◆ Task description
The word to find is "configuration". Copy each line of the material that contains it.

◆ Source data
****************

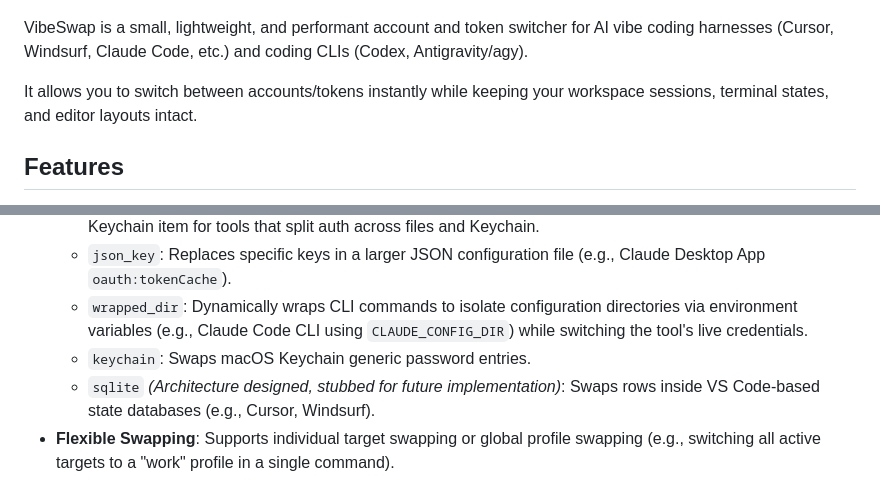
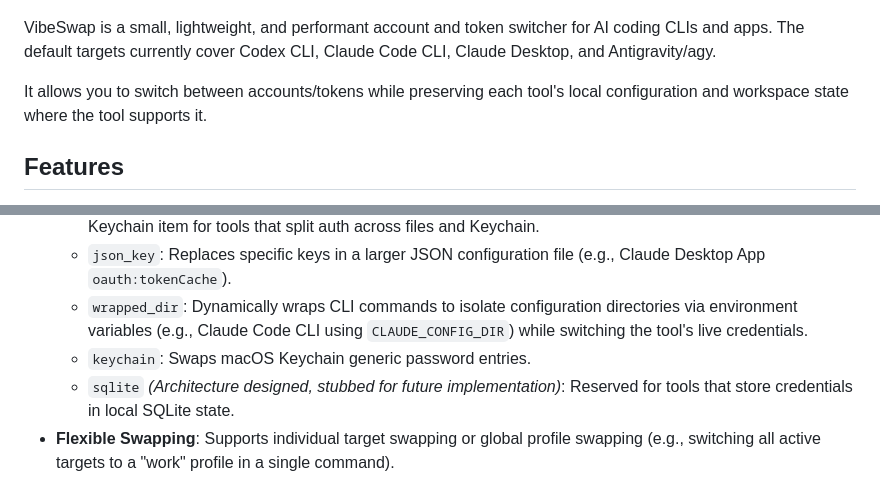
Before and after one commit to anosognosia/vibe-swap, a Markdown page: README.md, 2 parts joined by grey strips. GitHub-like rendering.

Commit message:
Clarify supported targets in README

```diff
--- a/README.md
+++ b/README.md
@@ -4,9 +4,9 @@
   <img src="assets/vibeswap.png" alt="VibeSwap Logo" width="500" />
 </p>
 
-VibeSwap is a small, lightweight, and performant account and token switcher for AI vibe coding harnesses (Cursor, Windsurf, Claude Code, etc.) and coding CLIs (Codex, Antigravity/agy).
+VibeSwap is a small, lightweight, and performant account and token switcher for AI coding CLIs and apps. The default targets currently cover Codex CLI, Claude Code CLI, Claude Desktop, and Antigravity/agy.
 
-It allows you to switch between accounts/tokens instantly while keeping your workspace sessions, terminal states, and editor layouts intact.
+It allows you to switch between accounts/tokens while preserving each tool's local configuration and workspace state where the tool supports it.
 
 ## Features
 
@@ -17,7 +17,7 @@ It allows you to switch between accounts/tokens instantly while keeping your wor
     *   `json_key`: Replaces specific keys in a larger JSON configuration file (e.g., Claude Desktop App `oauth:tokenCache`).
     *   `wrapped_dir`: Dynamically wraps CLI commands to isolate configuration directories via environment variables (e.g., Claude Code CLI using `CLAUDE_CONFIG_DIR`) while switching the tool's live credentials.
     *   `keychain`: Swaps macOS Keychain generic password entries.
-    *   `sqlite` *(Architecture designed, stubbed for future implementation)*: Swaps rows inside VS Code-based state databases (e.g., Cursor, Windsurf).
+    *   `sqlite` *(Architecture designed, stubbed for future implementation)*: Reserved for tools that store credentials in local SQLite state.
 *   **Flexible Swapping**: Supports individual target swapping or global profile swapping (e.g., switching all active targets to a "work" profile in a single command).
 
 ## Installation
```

****************

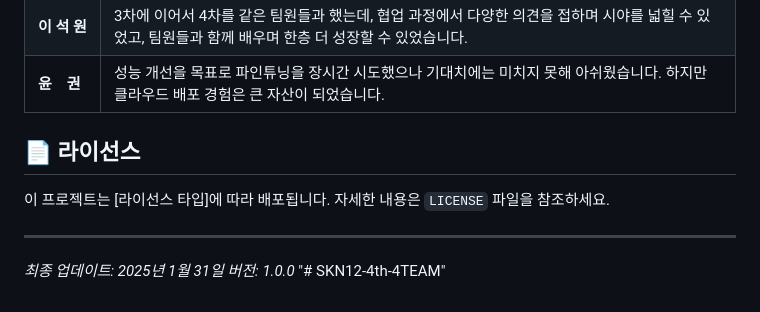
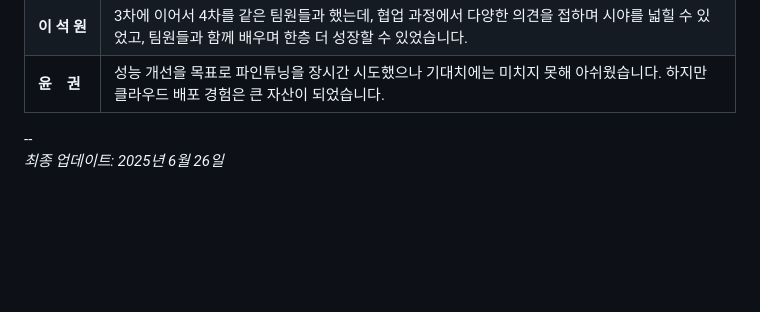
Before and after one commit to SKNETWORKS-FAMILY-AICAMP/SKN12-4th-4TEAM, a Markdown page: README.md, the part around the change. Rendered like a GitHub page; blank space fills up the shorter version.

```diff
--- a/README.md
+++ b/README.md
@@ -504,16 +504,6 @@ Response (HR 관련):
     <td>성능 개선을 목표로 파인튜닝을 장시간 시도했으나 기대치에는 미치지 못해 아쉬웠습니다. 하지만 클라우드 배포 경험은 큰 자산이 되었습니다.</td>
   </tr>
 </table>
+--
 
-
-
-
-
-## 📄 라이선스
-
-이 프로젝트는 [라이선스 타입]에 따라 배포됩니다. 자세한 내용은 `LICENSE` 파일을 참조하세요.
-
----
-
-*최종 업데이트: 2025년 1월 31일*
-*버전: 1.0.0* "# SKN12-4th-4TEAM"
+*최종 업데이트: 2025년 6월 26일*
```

****************

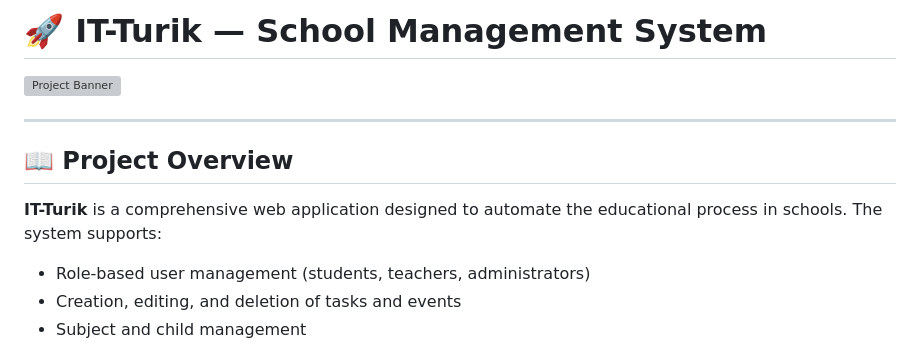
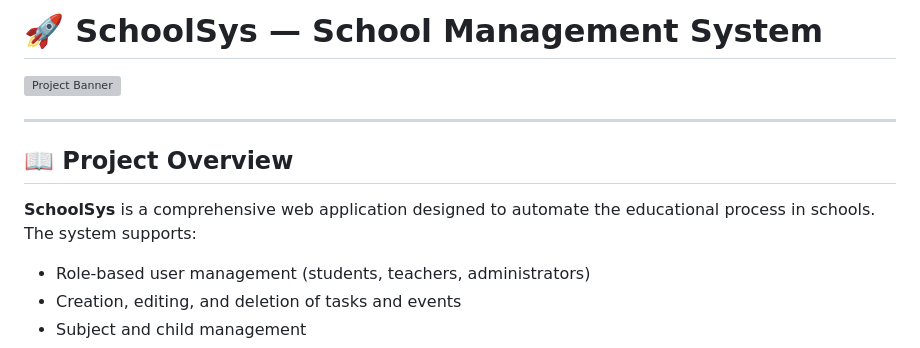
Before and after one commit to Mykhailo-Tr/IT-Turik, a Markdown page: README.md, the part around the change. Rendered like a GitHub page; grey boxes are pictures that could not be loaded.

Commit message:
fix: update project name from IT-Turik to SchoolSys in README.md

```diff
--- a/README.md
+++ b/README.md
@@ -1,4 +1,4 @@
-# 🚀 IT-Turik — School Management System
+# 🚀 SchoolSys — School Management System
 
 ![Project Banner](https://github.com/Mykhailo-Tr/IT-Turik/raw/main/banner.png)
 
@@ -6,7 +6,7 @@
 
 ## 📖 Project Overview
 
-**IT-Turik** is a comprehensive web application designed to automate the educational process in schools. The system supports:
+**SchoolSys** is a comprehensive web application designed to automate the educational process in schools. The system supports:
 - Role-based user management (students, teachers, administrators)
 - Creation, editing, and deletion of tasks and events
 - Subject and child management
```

****************

◆ Solution for this exercise
+It allows you to switch between accounts/tokens while preserving each tool's local configuration and workspace state where the tool supports it.
     *   `json_key`: Replaces specific keys in a larger JSON configuration file (e.g., Claude Desktop App `oauth:tokenCache`).
     *   `wrapped_dir`: Dynamically wraps CLI commands to isolate configuration directories via environment variables (e.g., Claude Code CLI using `CLAUDE_CONFIG_DIR`) while switching the tool's live credentials.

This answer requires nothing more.